Record Type: RIE
Publication Date: 1976
Pages: 14
Abstractor: N/A
Reference Count: 0
Self-Concept of Children with Speech Disabilities.
Drummond, Robert J.
The purpose of this study was to compare the self concept and achievement motivation of children with speech disabilities undergoing therapy and children with normal speech patterns. A total of 35 boys and 20 girls in grades one through four, from three elementary schools, were selected as having speech problems. A random sample of children without speech problems was selected as a control group. All of the subjects were administered the Self-Concept and Motivation Inventory (SCAMIN). First and second graders were administered the lower elementary form while the third and fourth graders were administered the later elementary form. The examiner read each item and then asked the students to mark the nose on the face, one of five faces, which represented how they really felt inside. The test yielded six scores for each individual: three related to self concept and three to motivation. From comparing the mean SCAMIN scores of the two groups by grade and sex, it was found that: (1) the higher the grade level, the greater the difference between self concept scores of those with speech problems and those with normal patterns; (2) the scores on achievement motivation were higher, but not significantly higher, for the control group; and (3) girls in therapy tended to have higher mean scores on the self concept and achievement motivation scales than boys in therapy. The results partially support the idea that speech difficulties tend to impair self confidence. (Author/MP)

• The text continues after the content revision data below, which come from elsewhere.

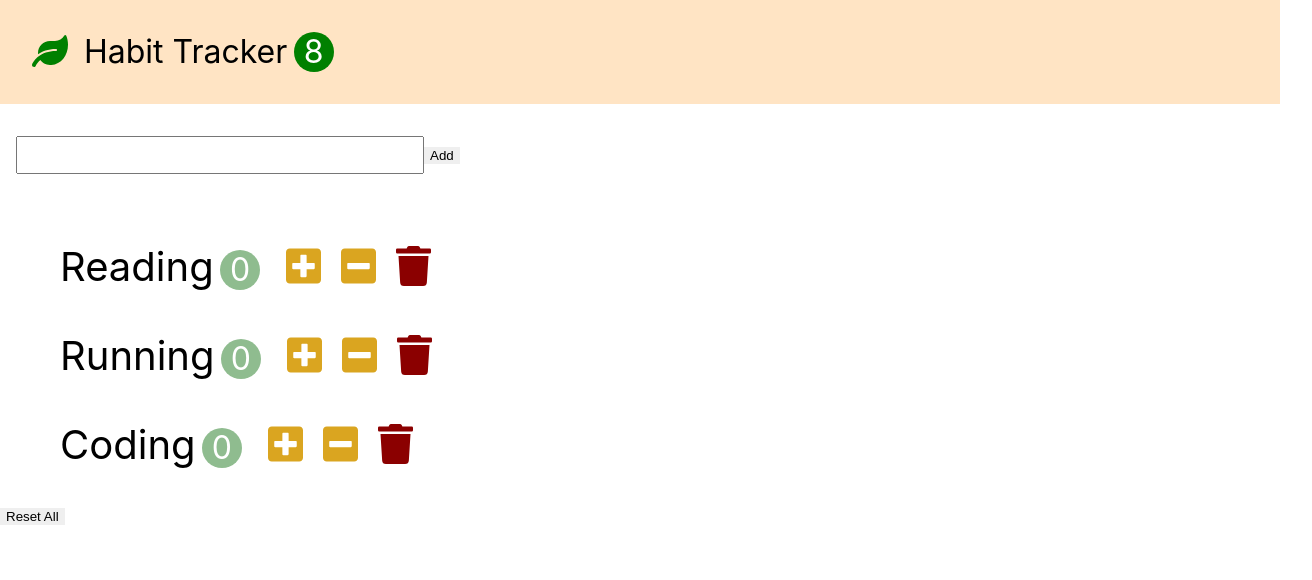
Repository: keehoonjung/react-habit-tracker
Page: / (app in react/habit-tracker/)
These files come from the project's save history. The page is drawn as it stood at one moment and after the next save; the edit follows.
The browser window is 1280 px wide. The page is 1312 px wide, so the pictures cover 1312 px, including what lies to the right of the window. The pictures show the whole page.
The project was rebuilt for these pictures with package versions that can differ from the ones it lists, and the page was loaded fresh each time.

Above is the page before, as saved 2021-08-30 18:35:09.

After the next save:
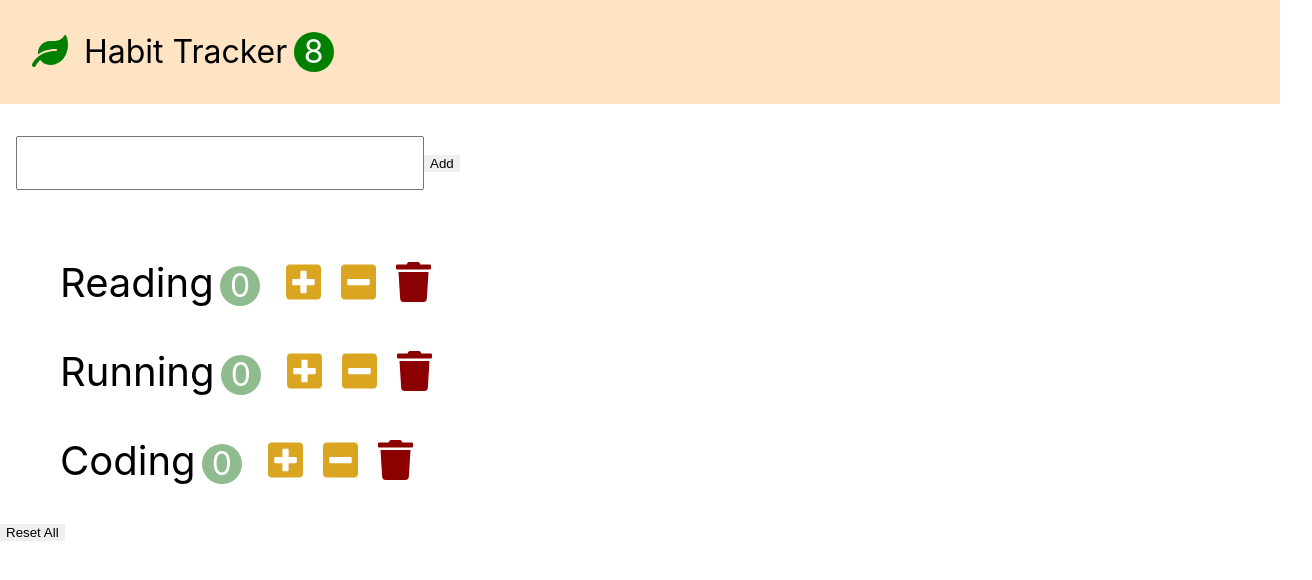
Saved 4 s later.
--- a/react/habit-tracker/src/app.css
+++ b/react/habit-tracker/src/app.css
@@ -36,7 +36,7 @@ button {
 
 .input {
   width: 25rem;
-  height: 2rem;
+  height: 3rem;
 }
 
 .habit {
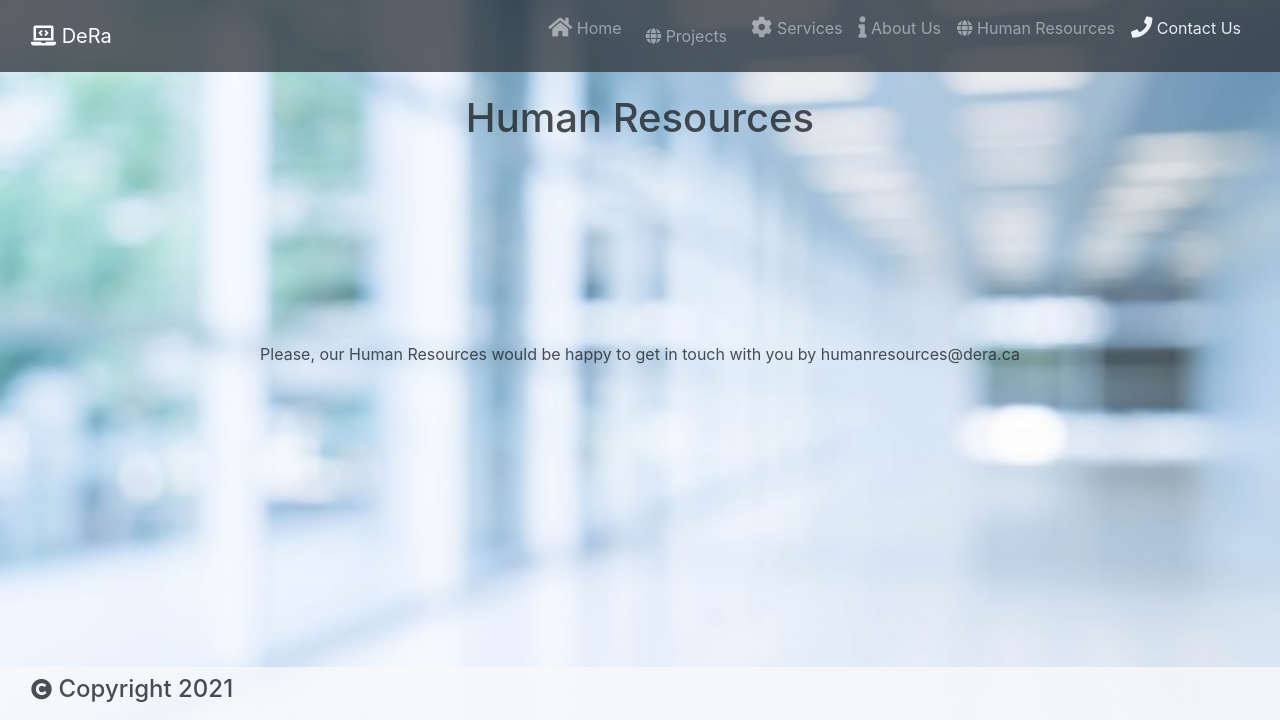
Repository: deividwsantoss/web6201-Lab1
Page: hr.html
The author's editor kept a copy of each file at every save. The page is drawn from the files as they stood at one save, then again after the next save.
The browser window is 1280 px wide. The pictures show the whole page.

Above is the page before, as saved 2021-02-04 16:11:45.
Console error: TypeError: Cannot set properties of null (setting 'innerHTML')

### hr.html
<!DOCTYPE html>
<html lang="en">
<head>
    <meta charset="UTF-8">
    <meta name="viewport" content="width=device-width, initial-scale=1.0">
    <title>HR</title>
</head>
<!-- CSS SECTION-->
<link rel="stylesheet" href="./node_modules/bootstrap/dist/css/bootstrap.min.css">
<link rel="stylesheet" href="./node_modules/@fortawesome/fontawesome-free/css/all.min.css">
<link rel="stylesheet" href="./Content/app.css">

<body class="contactimage" id="hrbg">
    <!-- Main Header-->
    <header>
        <nav class="navbar navbar-expand-lg navbar-dark bg-dark">
            <div class="container-fluid">
              <a class="navbar-brand" href="Index.html"><i class="fas fa-laptop-code"></i> DeRa</a>
              <button class="navbar-toggler" type="button" data-bs-toggle="collapse" data-bs-target="#navbarSupportedContent" aria-controls="navbarSupportedContent" aria-expanded="false" aria-label="Toggle navigation">
                <span class="navbar-toggler-icon"></span>
              </button>
              <div class="collapse navbar-collapse" id="navbarSupportedContent">
                <ul id="mainUl" class="navbar-nav ml-auto mb-2 mb-lg-0">
                  <li class="nav-item">
                    <a class="nav-link " aria-current="page" href="Index.html"><i class="fas fa-home fa-lg"></i> Home</a>
                  </li>
                  <li class="nav-item">
                    <a id="prod" class="nav-link" aria-current="page" href="products.html"><i class="fas fa-globe fa-lg"></i> Products</a>
                  </li>
                  <li class="nav-item">
                    <a class="nav-link" aria-current="page" href="services.html"><i class="fas fa-cog fa-lg"></i> Services</a>
                  </li>
                  <li class="nav-item">
                    <a class="nav-link" aria-current="page" href="about.html"><i class="fas fa-info fa-lg"></i> About Us</a>
                  </li>
                  <li class="nav-item">
                    <a class="nav-link active" aria-current="page" href="contact.html"><i class="fas fa-phone fa-lg"></i> Contact Us</a>
                  </li>

                </ul>

              </div>
            </div>
          </nav>

    </header>


    <!-- Main Content-->
    <main class="container">
      <h1 class="text-center"> Human Resources</h1>

      <p id="hrMessage" class="text-center"></p>

    </main>
<!-- Main Footer-->


    <!--- Script Section-->
    <script src="./node_modules/jquery/dist/jquery.min.js"></script>
    <script src="./node_modules/bootstrap/dist/js/bootstrap.bundle.min.js"></script>
    <script src="./Scripts/app.js"></script>
</body>

</html>

### Content/app.css
/* app.js

Author: Deivid Santos   ID: 100731640
Author: S m hasibur Rahman  ID:100765652

Date Completed: 02.04.2021
*/

html{
    height: 100%;
}
body{
    height: 100%;


}
.bg{
    background-image: url("Background-White.jpg");
    background-repeat: no-repeat;
    background-size: cover;
    background-position: center;
    opacity: 0.8;
    height: 100%;
}

.contactimage{
    background-image:url("contactimg.jpg");
    background-repeat: no-repeat;
    background-size: cover;
    background-position: center;
    opacity: 0.8;
}
.productsbg {
    background-image:url("productsbg.jpg");
    background-repeat: no-repeat;
    background-size: cover;
    background-position: center;
    opacity: 0.8;
    height: 778px;
}

.servicesbackgroud{
    height: 1200px;
    background-image:url("services.jpg");
    background-repeat: repeat;
    background-size: cover;
    background-position: center;
    opacity: 0.8;


}
.aboutus{
    background-image:url("bgimage.jpg");
    background-repeat: no-repeat;
    background-size: cover;
    background-position: center;
    opacity: 0.8;
}
#hrbg{
    background-image:url("hr.jpg");
    background-repeat: no-repeat;
    background-size: cover;
    background-position: center;
    opacity: 0.8;
}

#paragraphOne {
    color: black;
    font-size: 220%;
    margin-top: 25%;
    text-shadow: 2px 2px 4px #000;
    font-family: cursive;
    font-weight: bold;

}
h1{
    margin-top: 2%;
}

#custompg{
    width: 400px;

}

#projectsImg{
    width: 150px;
    margin-top: 10%;
}

#pic{
    width:310px; /* you can use % */
    height: auto;
}
/* */
#formId {
    margin-top: 5%;
}

#aboutmain{
    margin-top: 70px;
}
#dlParagraph{
    margin-top: 10%;
    margin-top: 20%;
    font-size: large;
    font-weight: bold;
}
#scotiaParagraph{
    margin-top: 15%;
    font-size: large;
    font-weight: bold;
}
#canadianParagraph{

}

#mainInformation{
    margin-top: 5%;
    margin-right: 0%;
    margin-left: 0%;
}
#mobileInfo{
    margin-top: 10%;
}

#canadianParagraph {
    margin-top: 15%;
    font-size: large;
    font-weight: bold;
}

.names {
    font-size: larger;
    font-weight: bold;
}

#hrMessage{
    text-align: center;
    margin-top: 200px;
}

### Scripts/app.js
/* app.js

Author: Deivid Santos   ID: 100731640
Author: S m hasibur Rahman  ID:100765652

Date Completed: 02.04.2021
*/


"use strict";

(function(){

    function addHr(){

        let navIn = document.getElementById("mainUl");

        let liCreate = document.createElement('li');

        liCreate.innerHTML = `<a id="prod" class="nav-link" aria-current="page" href="hr.html"><i class="fas fa-globe" name="prod"></i> Human Resources</a>`;

        navIn.insertBefore(liCreate, navIn.getElementsByTagName("li")[4]);

    }

    function addFooter(){


        const body = document.body;
        let footerNav = document.createElement('footer');

        footerNav.innerHTML = `<nav class="navbar fixed-bottom navbar-light bg-light">
        <div class="container-fluid">
          <h4 ><i class="fas fa-copyright fa-sm"></i> Copyright 2021 </h4>
      </div>
        </nav>`

        body.appendChild(footerNav);

    }

    function Projects(){
        let productsElement = document.getElementById("prod");
        let prod = `<a id="prod" class="nav-link" aria-current="page" href="products.html"><i class="fas fa-globe" name="prod"></i> Projects</a>`;


        productsElement.innerHTML = prod;

        let prodNameElement = document.getElementById("prodName");
        let projectName = `<h1 id="prodName" class="text-center">Our Projects</h1>`

        prodNameElement.innerHTML = projectName;
    }
    function displayHome(){
        let paragraphOneText = "Welcome to DeRa Development Website for WebD6201";
        let paragraphOneElement = document.getElementById("paragraphOne");

        paragraphOneElement.textContent = paragraphOneText;
        paragraphOneElement.className = "fs-6 ";
    }
    function displayAbout(){

        let NameOneText = "Deivid Santos";
        let NameOneElemenet = document.getElementById("nameOne");

        NameOneElemenet.innerText = NameOneText;

        let NameTwoText = "Hasibur Rahman";
        let NameTwoElemenet = document.getElementById("nameTwo");

        NameTwoElemenet.innerText = NameTwoText;


    }
    function displayProducts(){

        //deloitte
        let dlText = "DeRa is proud for leading the main developing project for DL."
        let dlElement = document.getElementById("dlParagraph");

        dlElement.textContent = dlText;

        //Scotia
        let scotiaText = "Another Big company we are proud to have worked with"
        let scotiaElement = document.getElementById("scotiaParagraph");

        scotiaElement.textContent = scotiaText;
        // Canadian Tire

        let canadianParagraphText = "In 2020 we had the opportunity to work with one of the biggest companies in Canada! ";
        let canadianElement = document.getElementById("canadianParagraph");

        canadianElement.innerText = canadianParagraphText;

    }
    function displayHR(){
        let hrText = "Please, our Human Resources would be happy to get in touch with you by humanresources@dera.ca";
        let hrElement = document.getElementById("hrMessage");

        hrElement.innerText = hrText;
    }
    function displayServices(){

        //intro text
        let servicesIntroText = "DeRa Development can provide you the best customized solution for you";
        let servicesIntroElement = document.getElementById("serviceIntro");
        servicesIntroElement.textContent = servicesIntroText;

        // custom dev text
        let customParagraphText = "DeRa Development have been delivering successful custom programs to our clients since the date we were born. \nSince DeRa was born we have seen a rapid change in website technology which we were always able to adapt";
        let customParagraphElement = document.getElementById("customParagraph");

        customParagraphElement.innerText = customParagraphText;

        //mobile text

        let mobileParagraphText = "We have the knowledge and skills to provide you the best quality solution for any kind of device. \nMobile development is one of our strengths.";
        let mobileParagraphElement = document.getElementById("mobileInfo");

        mobileParagraphElement.innerText = mobileParagraphText;

        //design paragraph
        let webDesignParagraphText = "Our high quality design makes the user interaction a whole new journey";
        let webDesignParagraphElement = document.getElementById("DesParagraph");

        webDesignParagraphElement.innerText = webDesignParagraphText;
    }
    function displayContact(){

        let messageArea = document.getElementById("messageArea");
        messageArea.hidden = true;

        //Form Validation...

        let fullName = document.getElementById("fullName");
        fullName.addEventListener("blur", function(){
            if(fullName.value.length < 2){
                fullName.focus;
                fullName.select();
                messageArea.hidden = false;
                messageArea.className = "alert alert-danger";
                messageArea.textContent = "Please, Enter an appropriate name."
            }
            else{
                messageArea.removeAttribute("Class");
                messageArea.hidden = true;
            }
        });

        //validating number
        let contactNumber = document.getElementById("contactNumber");
        contactNumber.addEventListener("blur", function(){

            if(contactNumber.value.length < 10 || contactNumber.value.length > 10 )
            {
                contactNumber.focus;
                contactNumber.select();
                messageArea.hidden = false;
                messageArea.className = "alert alert-danger";
                messageArea.textContent = "Please, Insert a valid Number";
            }
            else {
                messageArea.removeAttribute("Class");
                messageArea.hidden = true;
            }

        });

        // Validating short text
        let shortMessage = document.getElementById("shortMessage");
        shortMessage.addEventListener("blur", function(){

            if(shortMessage.value.length > 50){
                shortMessage.focus;
                shortMessage.select();
                messageArea.hidden = false;
                messageArea.className = "alert alert-danger";
                messageArea.textContent = "Maximum characters allowed (50)";
            }
            else{
                messageArea.removeAttribute("Class");
                messageArea.hidden = true;
            }
        });

        let sendButton = document.getElementById("sendButton");
        sendButton.addEventListener("click", function(event){
            event.preventDefault();
        });
        document.getElementById("sendButton").onclick = function (){
            location.href = "index.html"
        };

    }


    function Start(){
        console.log("App Start...");

        switch (document.title) {

            case 'Home':
                displayHome();
                break;
            case 'About':
                displayAbout();
                break;
            case 'Products':
                displayProducts();
                break;
            case 'Services':
                displayServices();
                break;
            case 'Contact':
                displayContact();
                break;
            case 'HR':
                displayHR();
                break;

        }


    }

    window.addEventListener("load",addFooter);
    window.addEventListener("load",Projects);
    window.addEventListener("load",Start);
    window.onload = addHr();

})();

Loaded but not shown: node_modules/bootstrap/dist/css/bootstrap.min.css (library); node_modules/@fortawesome/fontawesome-free/css/all.min.css (library); node_modules/jquery/dist/jquery.min.js (library); node_modules/bootstrap/dist/js/bootstrap.bundle.min.js (library)

After the next save:
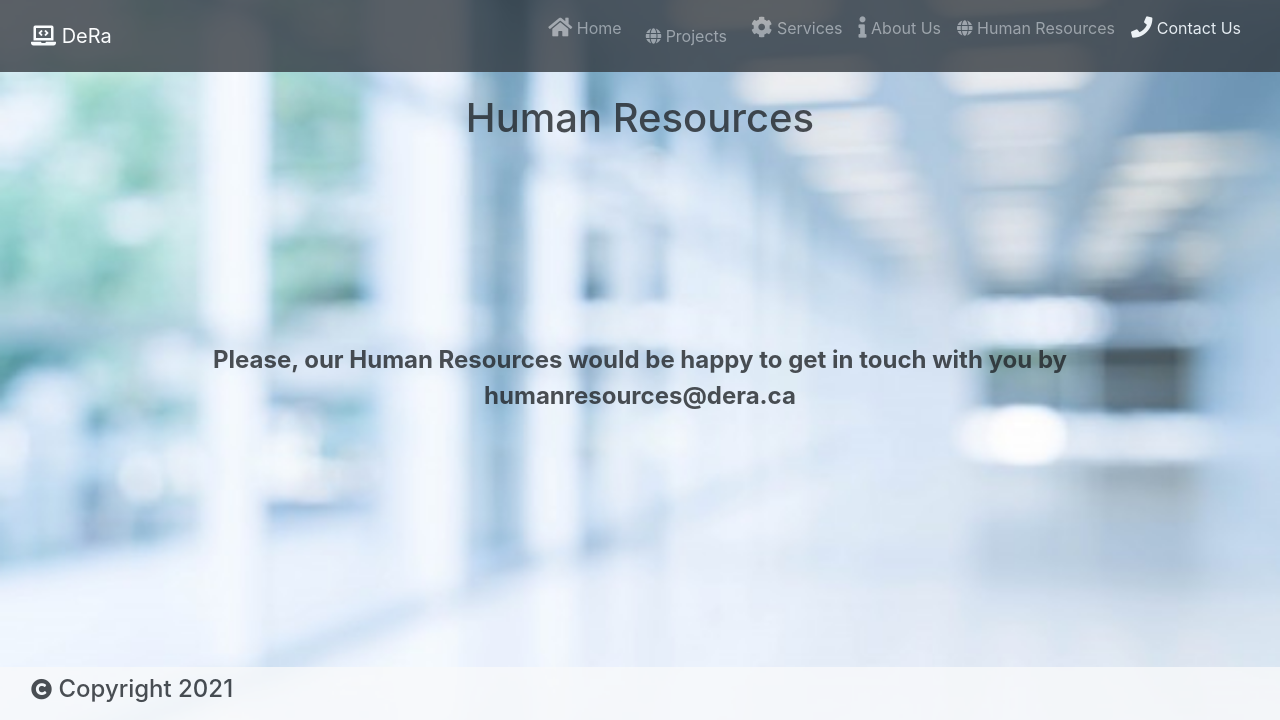
Saved 23 s later.
--- a/Content/app.css
+++ b/Content/app.css
@@ -137,4 +137,6 @@ h1{
 #hrMessage{
     text-align: center;
     margin-top: 200px;
+    font-weight: bold;
+    font-size: x-large;
 }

Publication Type: Reports - Research
Education Level: N/A
Audience: N/A
Language: English
Sponsor: N/A
Authoring Institution: N/A